Lysimeters Help Assess Health Hazards
SOIL will use passive capillary lysimeters in an upcoming experiment to determine if composting human waste without a barrier between the waste and the soil will result in ecological and/or health hazards. Why? The problem is “jikaka,” or “poo juice.” The compost facility currently redistributes it onto the compost and finishing piles, but they would rather not have to manage it. They believe if they remove the concrete slab and allow composting to occur in contact with soil, the composting process will be easier and faster.
The organization will test their idea as they expand their facility. New compost bins and staging areas for finishing have been built absent concrete pads. Passive capillary lysimeters have been installed, three beneath the compost bin, and four beneath the first staging area for finishing. They will be used to monitor the amount of moisture (jikaka) that travels through the soil as well as check for anything harmful that travels with it.
What’s the Future for Konpòs Lakay?
SOIL’s agricultural team studies the use of their compost (Konpòs Lakay) in order to optimize farming practices and the economic benefits of targeted compost application.

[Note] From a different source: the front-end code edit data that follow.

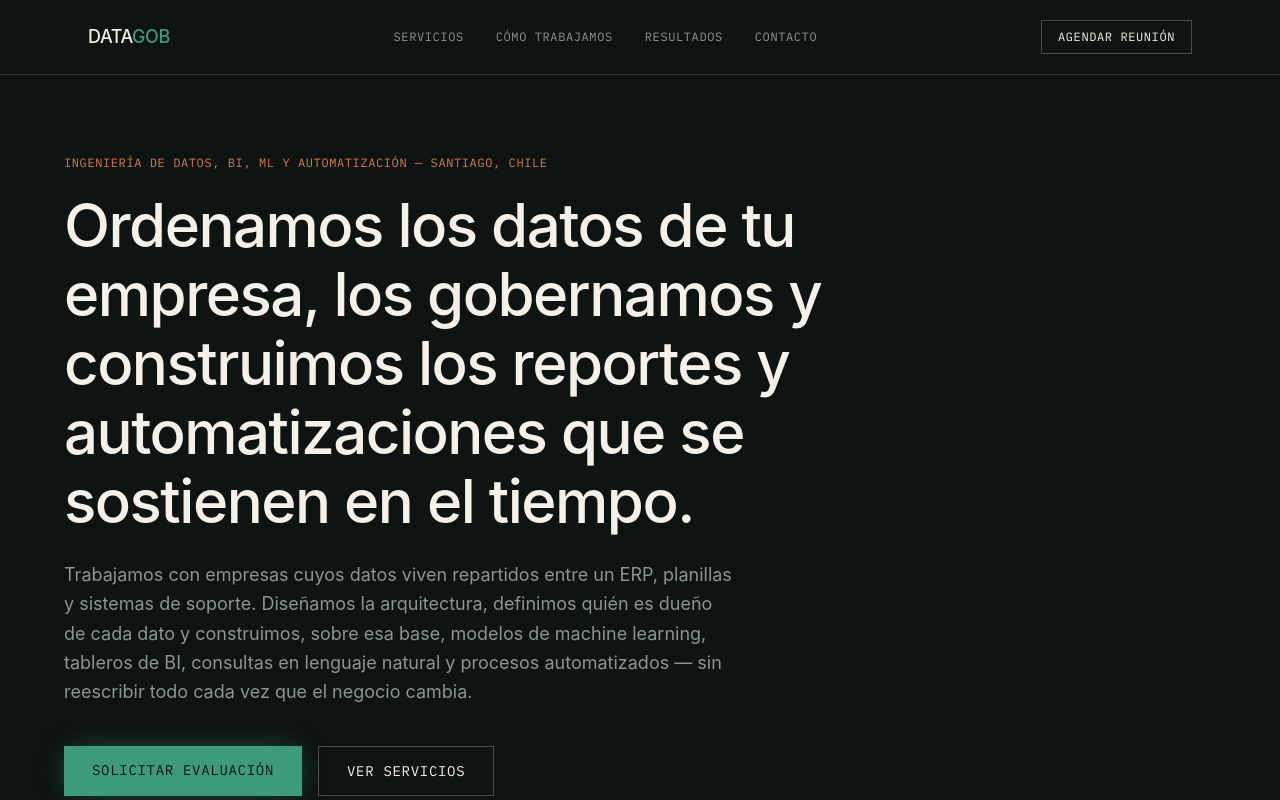
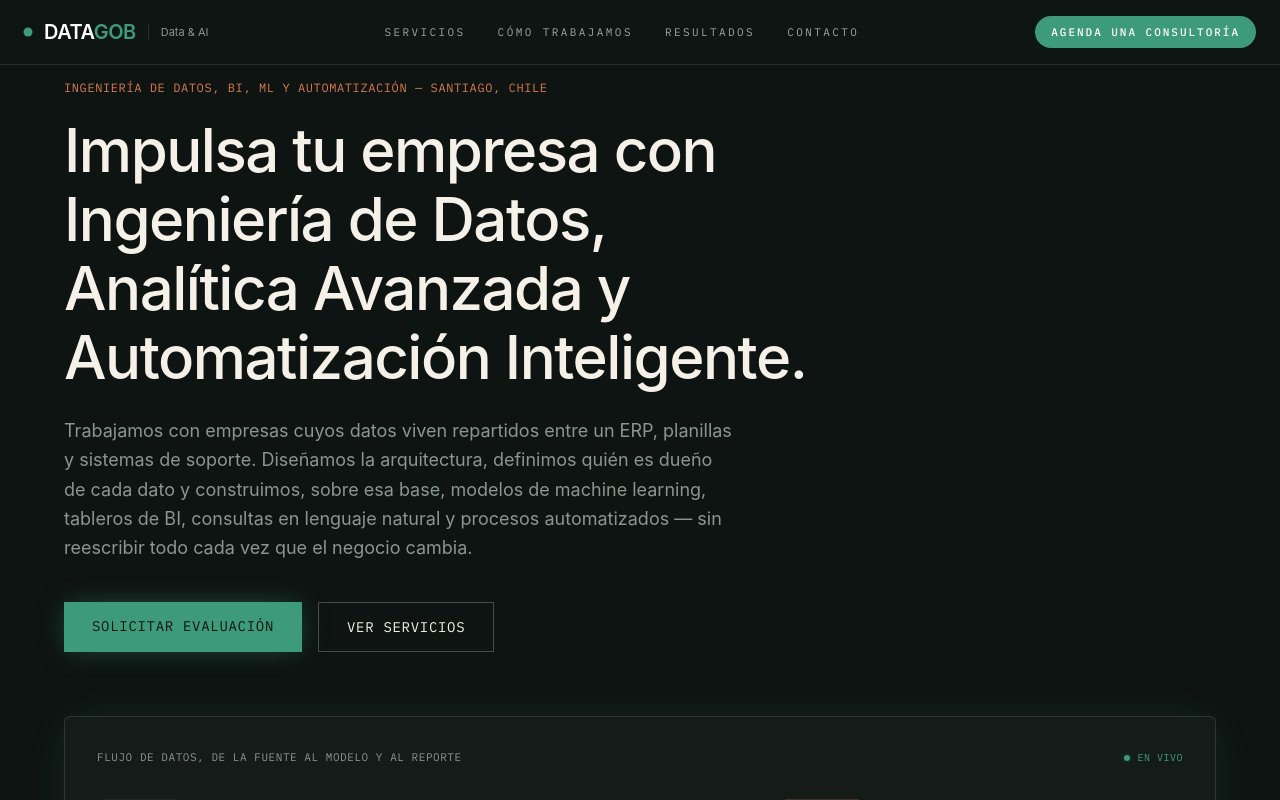
Before and after one commit to mrtnoo/data-gob, a Next.js app: page / in a window 1280 px wide. Shown: the top 800 px of the page. Built offline with nearby package versions, Linux system fonts and the light colour scheme.

Commit message:
cambio landing modelo verde heder

```diff
--- a/app/page.tsx
+++ b/app/page.tsx
@@ -625,47 +625,115 @@ function ContactSection() {
   );
 }
 
+
+
+
 export default function Home() {
   const heroRef = useRef(null);
   const { scrollYProgress } = useScroll({
     target: heroRef,
     offset: ["start start", "end start"],
+
   });
   const heroOpacity = useTransform(scrollYProgress, [0, 1], [1, 0.4]);
   const heroY = useTransform(scrollYProgress, [0, 1], [0, 60]);
+  const headerBackground = useTransform(
+    scrollYProgress,
+    [0, 0.2],
+    ["rgba(16,23,21,0)", "rgba(16,23,21,.85)"]
+  );
+
+  const headerPadding = useTransform(
+    scrollYProgress,
+    [0, 0.2],
+    [24, 14]
+  );
+
+  const headerWidth = useTransform(
+    scrollYProgress,
+    [0, 0.2],
+    ["100%", "92%"]
+  );
+
+  const headerRadius = useTransform(
+    scrollYProgress,
+    [0, 0.2],
+    [0, 20]
+  );
 
   return (
     <main className="bg-[#0E1412] text-[#F5F1E8]">
       {/* ---------------------------------------------------------- */}
       {/* Header — membrete                                            */}
       {/* ---------------------------------------------------------- */}
-      <header className="relative z-10 border-b border-[#2A3530]">
-        <div className="mx-auto flex max-w-6xl items-center justify-between px-6 py-5">
-          <span className="font-serif text-lg font-medium tracking-tight">
-            DATA<span className="text-[#3D9B7C]">GOB</span>
-          </span>
-          <nav className="hidden gap-8 font-mono text-xs uppercase tracking-wider text-[#8A9690] md:flex">
-            <a href="#servicios" className="transition-colors hover:text-[#F5F1E8]">
-              Servicios
-            </a>
-            <a href="#proceso" className="transition-colors hover:text-[#F5F1E8]">
-              Cómo trabajamos
-            </a>
-            <a href="#metricas" className="transition-colors hover:text-[#F5F1E8]">
-              Resultados
-            </a>
-            <a href="#contacto" className="transition-colors hover:text-[#F5F1E8]">
-              Contacto
-            </a>
+      <motion.header
+        initial={{ y: -80, opacity: 0 }}
+        animate={{ y: 0, opacity: 1 }}
+        transition={{ duration: 0.6 }}
+        className="fixed top-0 left-0 right-0 z-50 border-b border-white/10 bg-[#101715]/80 backdrop-blur-xl"
+      >
+        <div className="mx-auto flex h-16 max-w-7xl items-center justify-between px-6">
+
+          {/* Logo */}
+          <a
+            href="#"
+            className="group flex items-center gap-3"
+          >
+            <motion.div
+              animate={{ scale: [1, 1.2, 1] }}
+              transition={{ duration: 2, repeat: Infinity }}
+              className="h-2 w-2 rounded-full bg-[#3D9B7C]"
+            />
+
+            <span className="font-serif text-xl font-semibold tracking-tight text-white transition-transform duration-300 group-hover:scale-105">
+              DATA<span className="text-[#3D9B7C]">GOB</span>
+            </span>
+
+            <span className="hidden border-l border-white/10 pl-3 text-[11px] text-[#8A9690] lg:block">
+              Data & AI
+            </span>
+          </a>
+
+          {/* Navegación */}
+          <nav className="hidden items-center gap-8 md:flex">
+            {[
+              "Servicios",
+              "Cómo trabajamos",
+              "Resultados",
+              "Contacto",
+            ].map((item, index) => (
+              <a
+                key={index}
+                href={
+                  item === "Servicios"
+                    ? "#servicios"
+                    : item === "Cómo trabajamos"
+                      ? "#proceso"
+                      : item === "Resultados"
+                        ? "#metricas"
+                        : "#contacto"
+                }
+                className="group relative font-mono text-[11px] uppercase tracking-[0.22em] text-[#9BA8A2] transition-colors hover:text-white"
+              >
+                {item}
+
+                <span className="absolute -bottom-2 left-0 h-px w-0 bg-[#3D9B7C] transition-all duration-300 group-hover:w-full" />
+              </a>
+            ))}
           </nav>
-          <a
+
+          {/* CTA */}
+          <motion.a
             href="#contacto"
-            className="border border-[#F5F1E8]/25 px-4 py-2 font-mono text-xs uppercase tracking-wider transition-colors hover:border-[#3D9B7C] hover:text-[#3D9B7C]"
+            whileHover={{ scale: 1.04 }}
+            whileTap={{ scale: 0.98 }}
+            className="rounded-full bg-[#3D9B7C] px-4 py-2 font-mono text-[11px] font-medium uppercase tracking-[0.18em] text-white transition-all hover:bg-[#46b18d]"
           >
-            Agendar reunión
-          </a>
+            Agenda una consultoría
+          </motion.a>
+
         </div>
-      </header>
+      </motion.header>
 
       {/* ---------------------------------------------------------- */}
       {/* Hero — tesis directa + diagrama de linaje                    */}
@@ -685,8 +753,7 @@ export default function Home() {
             </p>
 
             <h1 className="max-w-3xl font-serif text-4xl font-medium leading-[1.15] tracking-tight md:text-6xl">
-              Ordenamos los datos de tu empresa, los gobernamos y construimos
-              los reportes y automatizaciones que se sostienen en el tiempo.
+              Impulsa tu empresa con Ingeniería de Datos, Analítica Avanzada y Automatización Inteligente.
             </h1>
 
             <p className="mt-6 max-w-2xl text-lg leading-relaxed text-[#8A9690]">
```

The data they collect will help them expand the market for Konpòs Lakay, which in turn will support the sustainability of SOIL’s sanitation programs.
Get more information on applied environmental research in our